▶ [Data]:
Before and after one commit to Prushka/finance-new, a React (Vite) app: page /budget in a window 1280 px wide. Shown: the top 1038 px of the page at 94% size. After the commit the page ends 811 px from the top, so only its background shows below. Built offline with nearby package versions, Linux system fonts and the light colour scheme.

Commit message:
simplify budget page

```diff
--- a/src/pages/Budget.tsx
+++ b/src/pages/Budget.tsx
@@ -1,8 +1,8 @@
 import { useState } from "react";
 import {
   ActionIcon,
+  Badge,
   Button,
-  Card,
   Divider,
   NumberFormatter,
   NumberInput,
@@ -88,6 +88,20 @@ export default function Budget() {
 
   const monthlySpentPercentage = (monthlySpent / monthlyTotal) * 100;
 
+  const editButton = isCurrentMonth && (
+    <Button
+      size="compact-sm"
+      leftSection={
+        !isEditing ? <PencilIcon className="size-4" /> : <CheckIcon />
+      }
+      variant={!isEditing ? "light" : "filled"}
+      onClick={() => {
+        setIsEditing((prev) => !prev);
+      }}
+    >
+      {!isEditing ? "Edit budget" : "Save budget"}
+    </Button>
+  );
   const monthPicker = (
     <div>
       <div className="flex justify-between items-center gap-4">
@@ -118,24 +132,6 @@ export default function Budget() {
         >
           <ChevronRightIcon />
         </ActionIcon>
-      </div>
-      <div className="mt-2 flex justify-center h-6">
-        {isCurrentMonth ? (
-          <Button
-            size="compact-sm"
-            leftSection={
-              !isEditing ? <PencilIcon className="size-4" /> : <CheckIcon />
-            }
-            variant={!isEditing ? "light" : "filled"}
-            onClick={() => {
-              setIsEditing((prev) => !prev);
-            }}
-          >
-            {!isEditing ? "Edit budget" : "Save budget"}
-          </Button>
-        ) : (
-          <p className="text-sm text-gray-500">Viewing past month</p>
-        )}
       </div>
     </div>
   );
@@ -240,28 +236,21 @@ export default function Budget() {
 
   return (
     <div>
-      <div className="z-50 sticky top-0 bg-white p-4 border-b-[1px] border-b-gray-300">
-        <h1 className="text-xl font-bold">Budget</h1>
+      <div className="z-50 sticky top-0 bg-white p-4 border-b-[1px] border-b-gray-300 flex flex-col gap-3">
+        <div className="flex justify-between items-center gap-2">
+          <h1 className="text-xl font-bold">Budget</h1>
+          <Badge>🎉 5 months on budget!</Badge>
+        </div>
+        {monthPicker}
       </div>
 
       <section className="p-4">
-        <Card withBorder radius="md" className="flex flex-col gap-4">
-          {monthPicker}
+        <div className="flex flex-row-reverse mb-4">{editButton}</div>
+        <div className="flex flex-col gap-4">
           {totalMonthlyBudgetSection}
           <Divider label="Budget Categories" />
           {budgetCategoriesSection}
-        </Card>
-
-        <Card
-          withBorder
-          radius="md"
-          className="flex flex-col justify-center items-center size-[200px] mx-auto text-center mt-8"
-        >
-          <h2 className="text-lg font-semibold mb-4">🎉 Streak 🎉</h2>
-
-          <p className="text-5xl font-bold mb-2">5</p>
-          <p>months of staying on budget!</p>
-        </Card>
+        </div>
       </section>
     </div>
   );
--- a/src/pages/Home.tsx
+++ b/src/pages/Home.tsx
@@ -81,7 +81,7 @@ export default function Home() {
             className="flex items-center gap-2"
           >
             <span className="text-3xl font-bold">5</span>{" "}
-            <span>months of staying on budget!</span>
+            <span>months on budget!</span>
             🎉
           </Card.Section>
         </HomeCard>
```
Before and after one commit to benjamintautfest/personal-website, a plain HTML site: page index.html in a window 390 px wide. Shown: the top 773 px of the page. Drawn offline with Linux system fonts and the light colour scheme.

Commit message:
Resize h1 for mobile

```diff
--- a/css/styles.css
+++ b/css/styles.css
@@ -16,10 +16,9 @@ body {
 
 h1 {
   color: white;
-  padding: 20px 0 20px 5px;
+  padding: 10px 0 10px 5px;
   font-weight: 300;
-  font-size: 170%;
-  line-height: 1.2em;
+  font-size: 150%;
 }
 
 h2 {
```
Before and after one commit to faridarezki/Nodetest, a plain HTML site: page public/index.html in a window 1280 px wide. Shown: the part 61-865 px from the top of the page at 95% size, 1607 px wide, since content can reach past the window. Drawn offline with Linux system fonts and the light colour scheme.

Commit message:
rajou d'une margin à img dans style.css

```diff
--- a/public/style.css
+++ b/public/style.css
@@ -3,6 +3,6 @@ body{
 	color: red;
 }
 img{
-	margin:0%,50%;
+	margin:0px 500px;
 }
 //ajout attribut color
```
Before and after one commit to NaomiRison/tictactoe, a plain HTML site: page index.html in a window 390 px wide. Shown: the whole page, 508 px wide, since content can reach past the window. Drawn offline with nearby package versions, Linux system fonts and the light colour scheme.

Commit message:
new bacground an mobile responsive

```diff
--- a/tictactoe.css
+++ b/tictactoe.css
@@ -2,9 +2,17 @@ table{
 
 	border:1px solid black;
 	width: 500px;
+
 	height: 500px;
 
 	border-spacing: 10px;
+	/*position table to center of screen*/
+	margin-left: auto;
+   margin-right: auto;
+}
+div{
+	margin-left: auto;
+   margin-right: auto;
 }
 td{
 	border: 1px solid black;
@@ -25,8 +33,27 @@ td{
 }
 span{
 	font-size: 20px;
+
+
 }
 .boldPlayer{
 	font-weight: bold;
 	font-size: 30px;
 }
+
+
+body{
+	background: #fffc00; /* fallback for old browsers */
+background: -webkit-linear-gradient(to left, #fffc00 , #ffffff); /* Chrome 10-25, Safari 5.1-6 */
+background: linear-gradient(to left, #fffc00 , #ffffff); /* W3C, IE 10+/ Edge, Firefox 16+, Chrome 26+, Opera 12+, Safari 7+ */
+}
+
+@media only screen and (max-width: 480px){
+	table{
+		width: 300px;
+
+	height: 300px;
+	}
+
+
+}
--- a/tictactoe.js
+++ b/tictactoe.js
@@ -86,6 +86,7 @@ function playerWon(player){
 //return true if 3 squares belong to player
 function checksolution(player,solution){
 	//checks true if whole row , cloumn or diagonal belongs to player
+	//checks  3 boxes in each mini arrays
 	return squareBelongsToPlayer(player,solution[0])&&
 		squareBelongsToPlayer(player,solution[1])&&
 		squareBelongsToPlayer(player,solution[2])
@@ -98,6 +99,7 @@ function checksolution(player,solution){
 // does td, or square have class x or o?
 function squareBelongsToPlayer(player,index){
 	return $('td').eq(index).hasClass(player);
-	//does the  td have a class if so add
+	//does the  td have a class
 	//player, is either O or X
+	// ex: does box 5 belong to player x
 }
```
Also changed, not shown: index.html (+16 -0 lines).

▶ [Work to complete]:
Copy out, from the records above, every line that holds the string "solution".

▶ [Answer to this task]:
 function checksolution(player,solution){
 	return squareBelongsToPlayer(player,solution[0])&&
 		squareBelongsToPlayer(player,solution[1])&&
 		squareBelongsToPlayer(player,solution[2])
@@ -98,6 +99,7 @@ function checksolution(player,solution){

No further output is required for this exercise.